When students act out repeatedly in class, are disrespectful to their teachers, or skip school often, educators expect parents to be allies for change. But when parents refuse to even discuss their children’s serious misbehavior with school authorities, what should these officials do?
In Norfolk, Va., the school board has decided it’s time to go to court.
The Virginian-Pilot‘s Stephen Vegh recently reported that Norfolk public school parents who disregard the schools’ attempts to reach out to them for a shared solution to their children’s major disruptiveness or misbehavior will be called to juvenile court.
This measure relies on a provision in a policy that has been in effect for seven years, but that has never been enforced—until now. Parents’ lack of involvement can come at a steep price. Under Virginia law, “the court can order a student and parents to participate in programs including summer school, parenting or mentoring classes, and extended-day programs.
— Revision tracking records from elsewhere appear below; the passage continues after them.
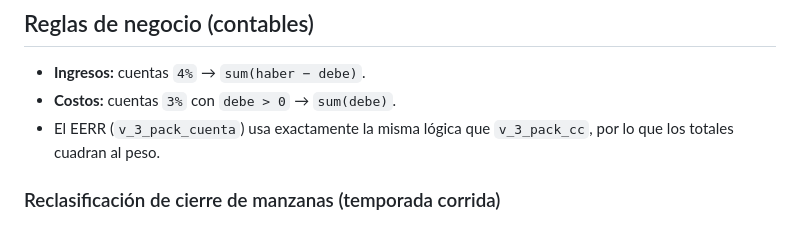
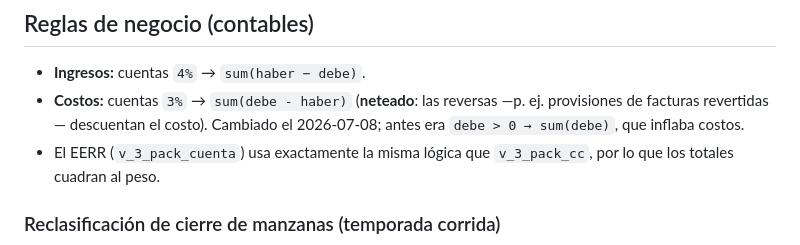
Before and after one commit to matiaslozano-cenade/3-chamonate-packing, a Markdown page: README.md, the part around the change. GitHub-like rendering.

Commit message:
docs: costos neteados debe-haber (reversas descuentan)
Co-Authored-By: Claude Opus 4.8 (1M context) <noreply@anthropic.com>

```diff
--- a/README.md
+++ b/README.md
@@ -51,7 +51,7 @@ Packing **no** se analiza por año calendario (ene–dic) sino por **temporada d
 ## Reglas de negocio (contables)
 
 - **Ingresos:** cuentas `4%` → `sum(haber − debe)`.
-- **Costos:** cuentas `3%` con `debe > 0` → `sum(debe)`.
+- **Costos:** cuentas `3%` → `sum(debe - haber)` (**neteado**: las reversas —p. ej. provisiones de facturas revertidas— descuentan el costo). Cambiado el 2026-07-08; antes era `debe > 0 → sum(debe)`, que inflaba costos.
 - El EERR (`v_3_pack_cuenta`) usa exactamente la misma lógica que `v_3_pack_cc`, por lo que los totales cuadran al peso.
 
 ### Reclasificación de cierre de manzanas (temporada corrida)
```
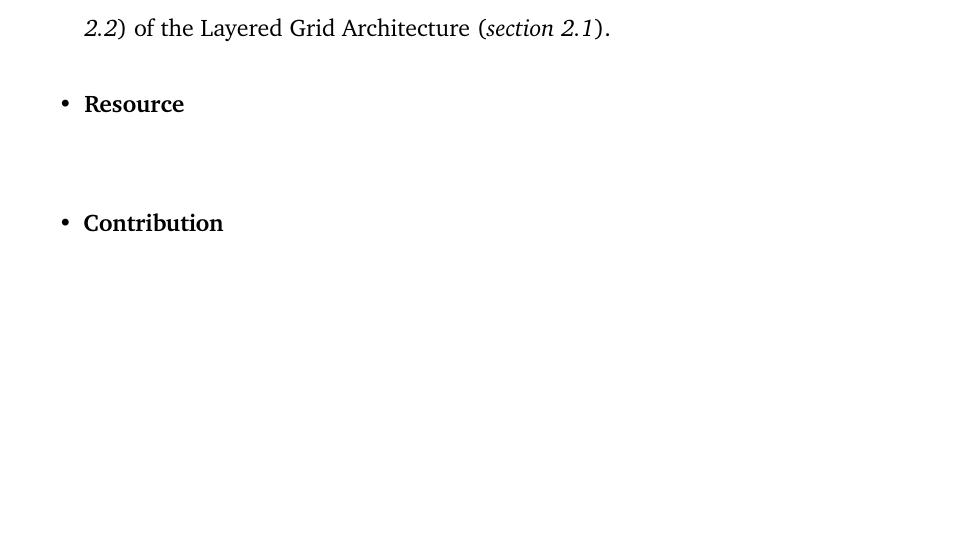
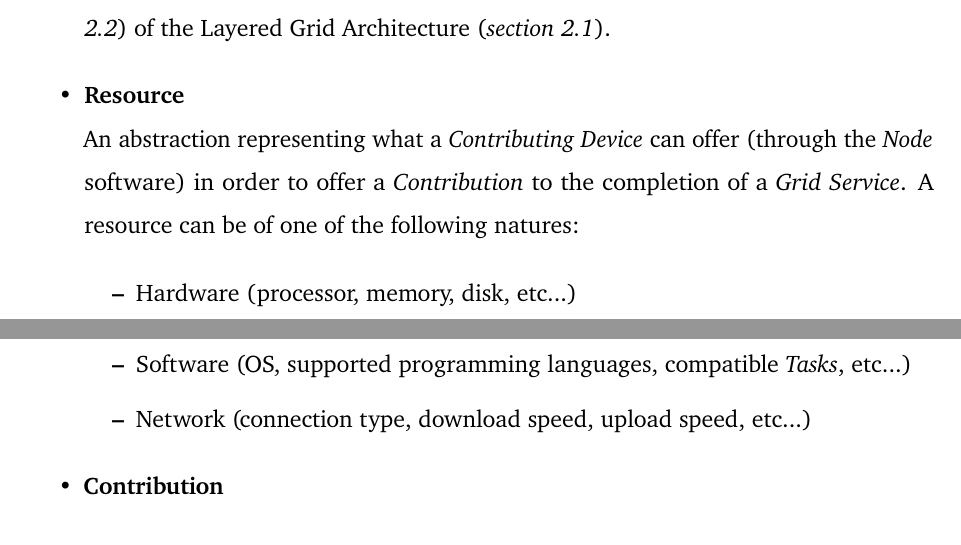
Before and after one commit to Tale152/master-thesis, a LaTeX thesis (main.tex, which reads document/chapters/chapter_5/sections/2_solution_analysis.tex): part of page 62 of 73 before the commit and two parts of pages 62 and 63 of 73 after it, the two joined at a grey line, cut so that both start at the same text, the shorter picture padded with empty space. Compiled offline with pdfLaTeX.

Commit message:
written Resource definition

```diff
--- a/document/chapters/chapter_5/sections/2_solution_analysis.tex
+++ b/document/chapters/chapter_5/sections/2_solution_analysis.tex
@@ -19,6 +19,12 @@ Before continuing, it is important to specify the nomenclatures and relative def
     \item \textbf{Contributing Device}\label{contributing_device}\\
     A client device (Computer, Smartphone or Tablet), owned by a \textit{Contributor}, which is able to perform a \textit{Contribution} finalized to completing \textit{Grid Services}; such \textit{Contribution} is performed by the software (running on the Contributing Device) that is built interfacing with the \textit{Node} software abstraction. Not all Contributing Devices are able to perform every \textit{Grid Service} that can exist; such ability is determined by the \textit{Resources} that the specific Contributing Device can offer. A Contributing Device can be logically mapped to the concrete implementation of the Fabric Layer (\textit{section \ref{fig:fabric_layer}}) of the Layered Grid Architecture (\textit{section \ref{layered_grid_architecture}}).
     \item \textbf{Resource}\label{resource}\\
+    An abstraction representing what a \textit{Contributing Device} can offer (through the \textit{Node} software) in order to offer a \textit{Contribution} to the completion of a \textit{Grid Service}. A resource can be of one of the following natures:
+    \begin{itemize}
+        \item Hardware (processor, memory, disk, etc...)
+        \item Software (OS, supported programming languages, compatible \textit{Tasks}, etc...)
+        \item Network (connection type, download speed, upload speed, etc...)
+    \end{itemize}
     \item \textbf{Contribution}\label{contribution}\\
     \item \textbf{Contributor}\label{contributor}\\
     \item \textbf{Contributor Dashboard}\label{contributor_dashboard}\\
```
Also changed, not shown: document/chapters/chapter_5/sections/2_solution_analysis.tex (4 more changed lines).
A court also can order a parent to pay a civil penalty of up to $500,” the newspaper reports.
Board Chairman Kirk Houston was quoted as saying: “Parents are not responding to these issues appropriately, whether it’s attending hearings” or showing accountability for their unruly child.
“Norfolk board members said they now want to enforce the policy after particularly growing concerned about a lack of parental involvement in cases of student aggression toward school staff,” The Virginian-Pilot reports, citing Virginia Department of Education statistics that Norfolk recorded 141 student offenses against staff in 2010-11, the latest year for which data were available.
A version of this news article first appeared in the K-12 Parents and the Public blog.